Generalized seizures are characterized by involvement of the entire body. This includes falling to one side, hypersalivation, unconsciousness, dilated pupils, urination/defecation, and tonic (rigid muscle) or clonic (jerking) movements.
What testing should be done if a dog/cat has seizures?
If your pet has seizures, the pet should be seen by a veterinarian. There are multiple tests that will be recommended to try to figure out the cause.
The first step is bloodwork (CBC, chemistry, bile acid panel, etc.) and an examination. Bloodwork should be performed to look for the metabolic causes discussed above, as those require specific treatment which will often improve/resolve the seizures. A physical and neurological examination should be performed, especially to assess the cardiovascular and nervous systems, respectively.

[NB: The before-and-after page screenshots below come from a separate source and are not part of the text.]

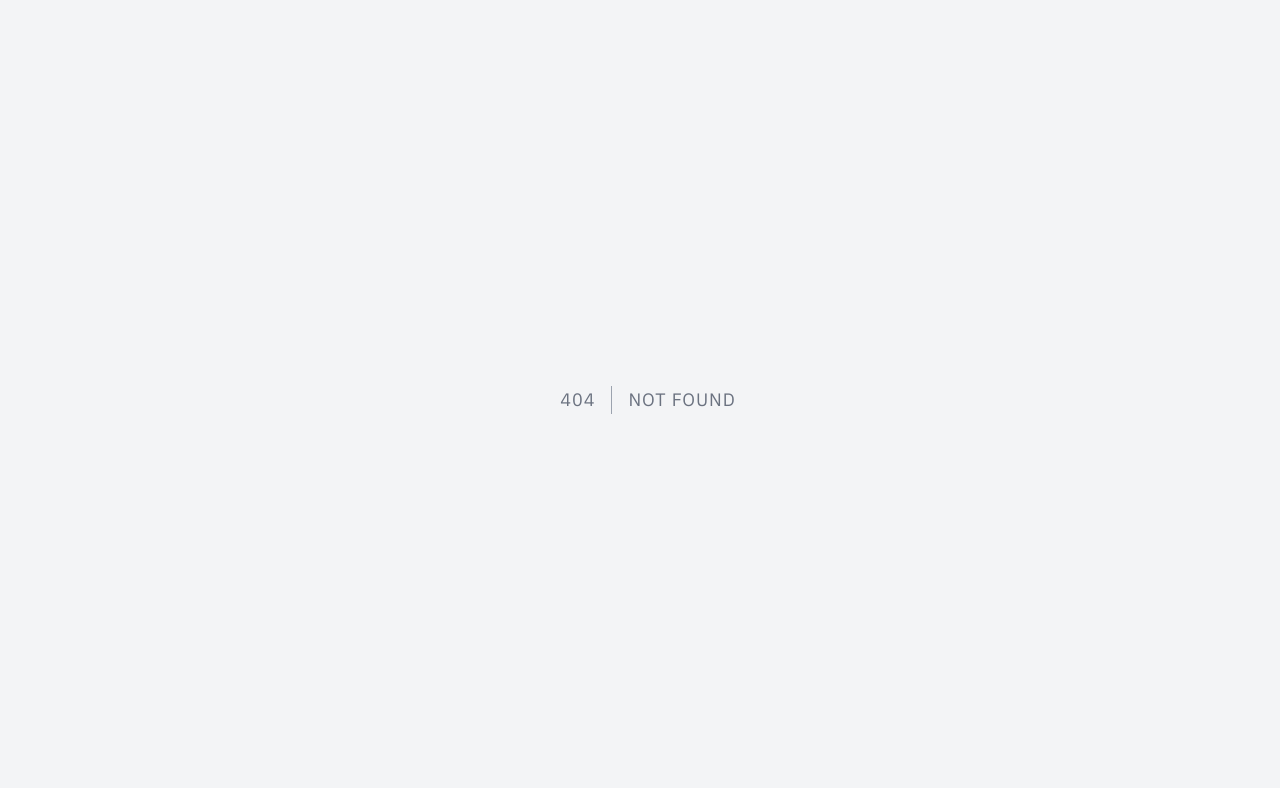
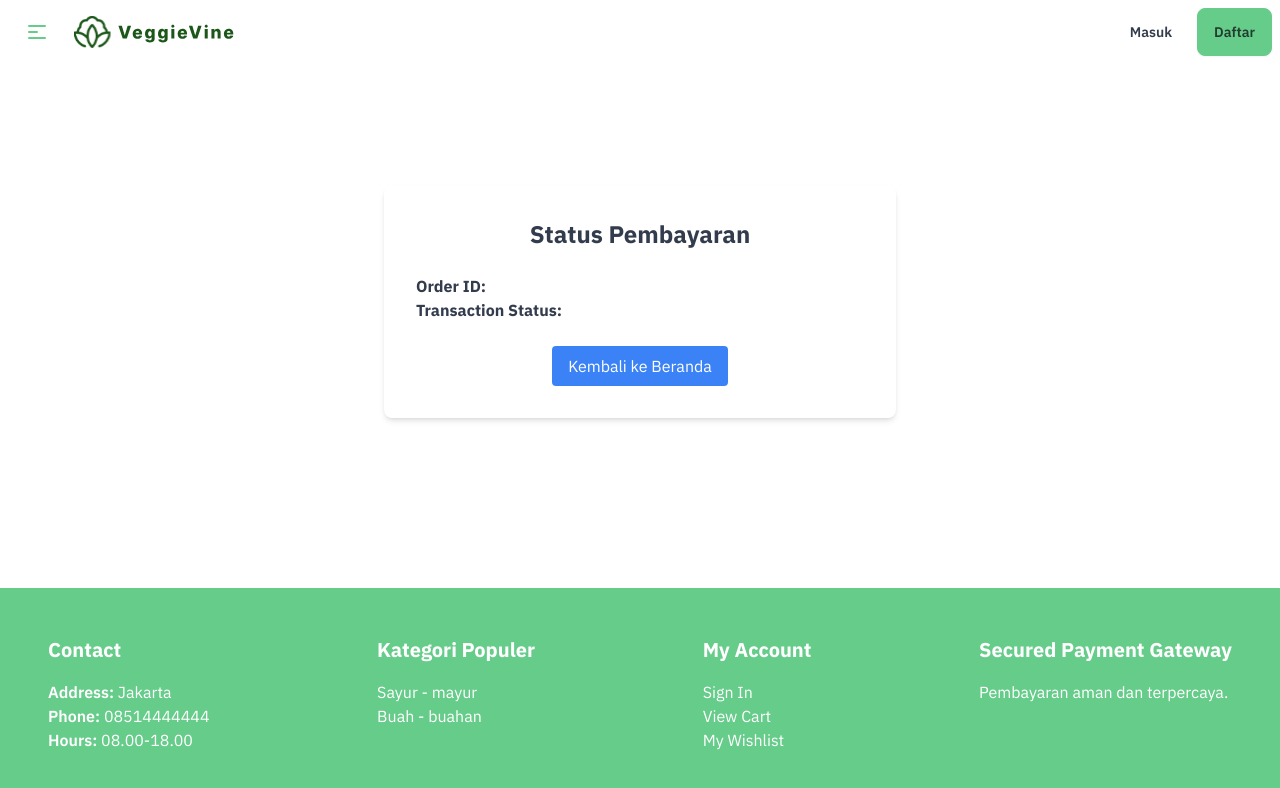
Before and after one commit to VeggieVine/frontend, a Next.js app: page /payment-status in a window 1280 px wide. Before the commit this address had no page. Shown: the top 788 px of the page. Built offline with nearby package versions, Linux system fonts and the light colour scheme; no server answers.

Commit message:
feat: added payment status page

```diff
--- /dev/null
+++ b/src/app/(customer)/payment-status/page.jsx
@@ -0,0 +1,57 @@
+"use client"
+
+import { useSearchParams, useRouter } from 'next/navigation'
+import { useEffect, useState } from 'react'
+import Navbar from '@/src/app/__components__/Navbar'
+import Footer from '@/src/app/__components__/Footer'
+
+export default function PaymentStatusPage() {
+    const searchParams = useSearchParams()
+    const router = useRouter()
+    const order_id = searchParams.get('order_id')
+    const transaction_status = searchParams.get('transaction_status')
+    const [statusMessage, setStatusMessage] = useState('')
+
+    useEffect(() => {
+        if (transaction_status) {
+            switch (transaction_status) {
+            case 'settlement':
+                setStatusMessage('Pembayaran Anda berhasil! Terima kasih telah berbelanja dengan kami.')
+                break
+            case 'pending':
+                setStatusMessage('Pembayaran Anda masih tertunda. Silakan selesaikan pembayaran Anda.')
+                break
+            case 'deny':
+            case 'expire':
+            case 'cancel':
+                setStatusMessage('Pembayaran Anda gagal. Silakan coba lagi atau gunakan metode pembayaran lain.')
+                break
+            default:
+                setStatusMessage('Status pembayaran tidak diketahui. Silakan hubungi dukungan pelanggan kami.')
+            }
+        }
+    }, [transaction_status])
+
+    return (
+        <div className="flex flex-col min-h-screen">
+            <Navbar />
+            <main className="flex-grow container mx-auto p-4 pt-8 flex flex-col items-center justify-center">
+                <div className="bg-white rounded-lg shadow-md p-8 max-w-lg w-full text-center">
+                    <h1 className="text-2xl font-bold mb-4">Status Pembayaran</h1>
+                    <p className="text-gray-700 mb-6">{statusMessage}</p>
+                    <div className="text-left">
+                        <p><strong>Order ID:</strong> {order_id}</p>
+                        <p><strong>Transaction Status:</strong> {transaction_status}</p>
+                    </div>
+                    <button
+                        className="mt-6 bg-blue-500 hover:bg-blue-600 text-white py-2 px-4 rounded"
+                        onClick={() => router.push('/')}
+                    >
+                        Kembali ke Beranda
+                    </button>
+                </div>
+            </main>
+            <Footer />
+        </div>
+    )
+}
```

If you have ruled out a metabolic cause for seizures, referral to a neurologist can be pursued. A veterinary neurologist focuses on treatment of disease in the brain and spinal cord. They may discuss performing a brain MRI and cerebral spinal fluid (CSF) analysis to rule out structural causes of seizures. Idiopathic epilepsy is a diagnosis of exclusion, therefore in pets with this condition all testing is normal.
What is the treatment for epilepsy?
Starting anti-epileptic medications is recommended if your pet has consistent seizures. It is uncommon for medication to stop seizures from occurring altogether; the goal of therapy is to decrease the number and severity of seizures. Pets on anti-epileptic medications require lifelong bloodwork monitoring. The selection of drugs used will be dependent on multiple factors including your pet’s systemic health, size, and suspected cause of seizures.
Dr. Amanda Landry, DVM
Diplomate, American College of Veterinary Internal Medicine (Neurology)
Portland Veterinary Emergency and Specialty Care